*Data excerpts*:
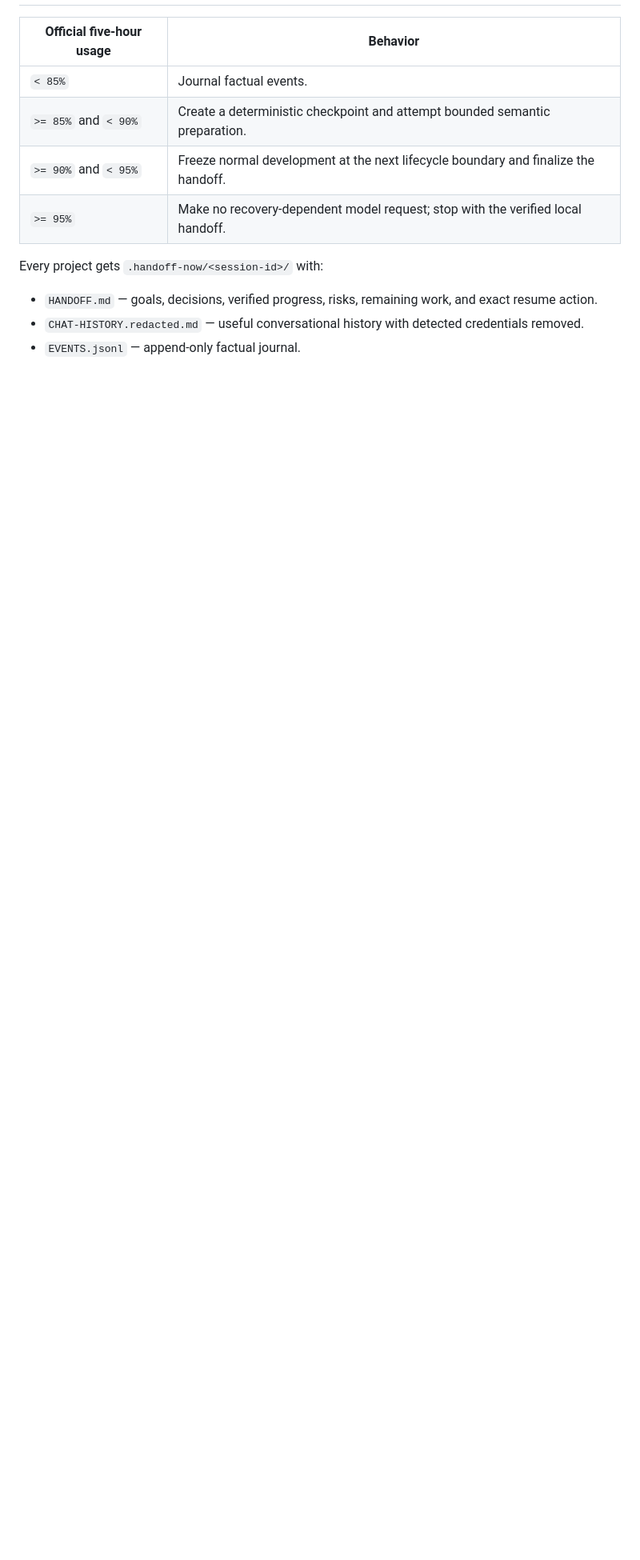
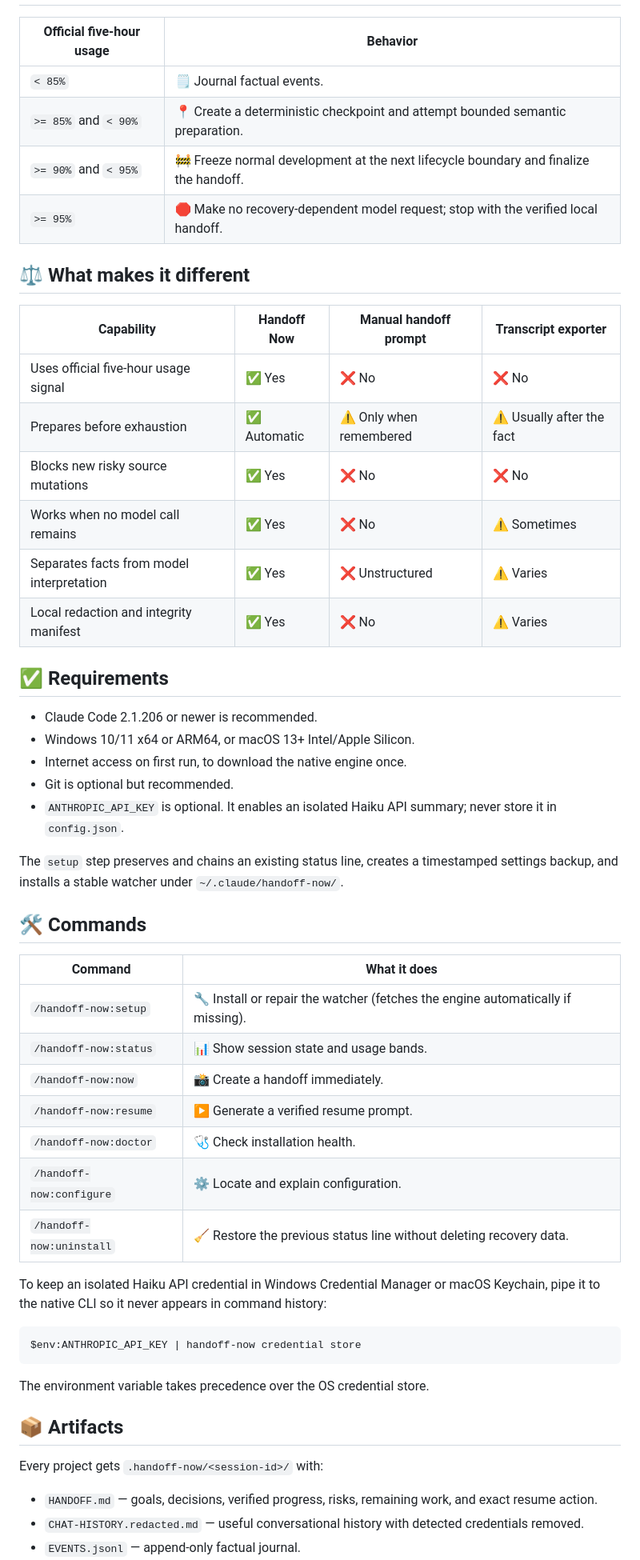
Before and after one commit to talal-ai/handoff-now, a Markdown page: README.md, the part around one of its changes. Shown at 80% size. Rendered like a GitHub page; blank space fills up the shorter version.

````diff
--- a/README.md
+++ b/README.md
@@ -47,10 +59,53 @@ It does not claim to interrupt an unfinished response or kill an active command.
 
 | Official five-hour usage | Behavior |
 | --- | --- |
-| `< 85%` | Journal factual events. |
-| `>= 85%` and `< 90%` | Create a deterministic checkpoint and attempt bounded semantic preparation. |
-| `>= 90%` and `< 95%` | Freeze normal development at the next lifecycle boundary and finalize the handoff. |
-| `>= 95%` | Make no recovery-dependent model request; stop with the verified local handoff. |
+| `< 85%` | 🗒️ Journal factual events. |
+| `>= 85%` and `< 90%` | 📍 Create a deterministic checkpoint and attempt bounded semantic preparation. |
+| `>= 90%` and `< 95%` | 🚧 Freeze normal development at the next lifecycle boundary and finalize the handoff. |
+| `>= 95%` | 🛑 Make no recovery-dependent model request; stop with the verified local handoff. |
+
+## ⚖️ What makes it different
+
+| Capability | Handoff Now | Manual handoff prompt | Transcript exporter |
+| --- | --- | --- | --- |
+| Uses official five-hour usage signal | ✅ Yes | ❌ No | ❌ No |
+| Prepares before exhaustion | ✅ Automatic | ⚠️ Only when remembered | ⚠️ Usually after the fact |
+| Blocks new risky source mutations | ✅ Yes | ❌ No | ❌ No |
+| Works when no model call remains | ✅ Yes | ❌ No | ⚠️ Sometimes |
+| Separates facts from model interpretation | ✅ Yes | ❌ Unstructured | ⚠️ Varies |
+| Local redaction and integrity manifest | ✅ Yes | ❌ No | ⚠️ Varies |
+
+## ✅ Requirements
+
+- Claude Code 2.1.206 or newer is recommended.
+- Windows 10/11 x64 or ARM64, or macOS 13+ Intel/Apple Silicon.
+- Internet access on first run, to download the native engine once.
+- Git is optional but recommended.
+- `ANTHROPIC_API_KEY` is optional. It enables an isolated Haiku API summary; never store it in `config.json`.
+
+The `setup` step preserves and chains an existing status line, creates a timestamped settings backup, and installs a stable watcher under `~/.claude/handoff-now/`.
+
+## 🛠️ Commands
+
+| Command | What it does |
+| --- | --- |
+| `/handoff-now:setup` | 🔧 Install or repair the watcher (fetches the engine automatically if missing). |
+| `/handoff-now:status` | 📊 Show session state and usage bands. |
+| `/handoff-now:now` | 📸 Create a handoff immediately. |
+| `/handoff-now:resume` | ▶️ Generate a verified resume prompt. |
+| `/handoff-now:doctor` | 🩺 Check installation health. |
+| `/handoff-now:configure` | ⚙️ Locate and explain configuration. |
+| `/handoff-now:uninstall` | 🧹 Restore the previous status line without deleting recovery data. |
+
+To keep an isolated Haiku API credential in Windows Credential Manager or macOS Keychain, pipe it to the native CLI so it never appears in command history:
+
+```powershell
+$env:ANTHROPIC_API_KEY | handoff-now credential store
+```
+
+The environment variable takes precedence over the OS credential store.
+
+## 📦 Artifacts
 
 Every project gets `.handoff-now/<session-id>/` with:
 
````
Also changed, not shown: other parts of README.md (+29 -56 lines).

*EXERCISE DIRECTIONS*:
Exact copy, no pictures: set down all the entries again as they stand.

*ANSWER FOR THE TASK*:
Before and after one commit to talal-ai/handoff-now, a Markdown page: README.md, the part around one of its changes. Shown at 80% size. Rendered like a GitHub page; blank space fills up the shorter version.

````diff
--- a/README.md
+++ b/README.md
@@ -47,10 +59,53 @@ It does not claim to interrupt an unfinished response or kill an active command.
 
 | Official five-hour usage | Behavior |
 | --- | --- |
-| `< 85%` | Journal factual events. |
-| `>= 85%` and `< 90%` | Create a deterministic checkpoint and attempt bounded semantic preparation. |
-| `>= 90%` and `< 95%` | Freeze normal development at the next lifecycle boundary and finalize the handoff. |
-| `>= 95%` | Make no recovery-dependent model request; stop with the verified local handoff. |
+| `< 85%` | 🗒️ Journal factual events. |
+| `>= 85%` and `< 90%` | 📍 Create a deterministic checkpoint and attempt bounded semantic preparation. |
+| `>= 90%` and `< 95%` | 🚧 Freeze normal development at the next lifecycle boundary and finalize the handoff. |
+| `>= 95%` | 🛑 Make no recovery-dependent model request; stop with the verified local handoff. |
+
+## ⚖️ What makes it different
+
+| Capability | Handoff Now | Manual handoff prompt | Transcript exporter |
+| --- | --- | --- | --- |
+| Uses official five-hour usage signal | ✅ Yes | ❌ No | ❌ No |
+| Prepares before exhaustion | ✅ Automatic | ⚠️ Only when remembered | ⚠️ Usually after the fact |
+| Blocks new risky source mutations | ✅ Yes | ❌ No | ❌ No |
+| Works when no model call remains | ✅ Yes | ❌ No | ⚠️ Sometimes |
+| Separates facts from model interpretation | ✅ Yes | ❌ Unstructured | ⚠️ Varies |
+| Local redaction and integrity manifest | ✅ Yes | ❌ No | ⚠️ Varies |
+
+## ✅ Requirements
+
+- Claude Code 2.1.206 or newer is recommended.
+- Windows 10/11 x64 or ARM64, or macOS 13+ Intel/Apple Silicon.
+- Internet access on first run, to download the native engine once.
+- Git is optional but recommended.
+- `ANTHROPIC_API_KEY` is optional. It enables an isolated Haiku API summary; never store it in `config.json`.
+
+The `setup` step preserves and chains an existing status line, creates a timestamped settings backup, and installs a stable watcher under `~/.claude/handoff-now/`.
+
+## 🛠️ Commands
+
+| Command | What it does |
+| --- | --- |
+| `/handoff-now:setup` | 🔧 Install or repair the watcher (fetches the engine automatically if missing). |
+| `/handoff-now:status` | 📊 Show session state and usage bands. |
+| `/handoff-now:now` | 📸 Create a handoff immediately. |
+| `/handoff-now:resume` | ▶️ Generate a verified resume prompt. |
+| `/handoff-now:doctor` | 🩺 Check installation health. |
+| `/handoff-now:configure` | ⚙️ Locate and explain configuration. |
+| `/handoff-now:uninstall` | 🧹 Restore the previous status line without deleting recovery data. |
+
+To keep an isolated Haiku API credential in Windows Credential Manager or macOS Keychain, pipe it to the native CLI so it never appears in command history:
+
+```powershell
+$env:ANTHROPIC_API_KEY | handoff-now credential store
+```
+
+The environment variable takes precedence over the OS credential store.
+
+## 📦 Artifacts
 
 Every project gets `.handoff-now/<session-id>/` with:
 
````
Also changed, not shown: other parts of README.md (+29 -56 lines).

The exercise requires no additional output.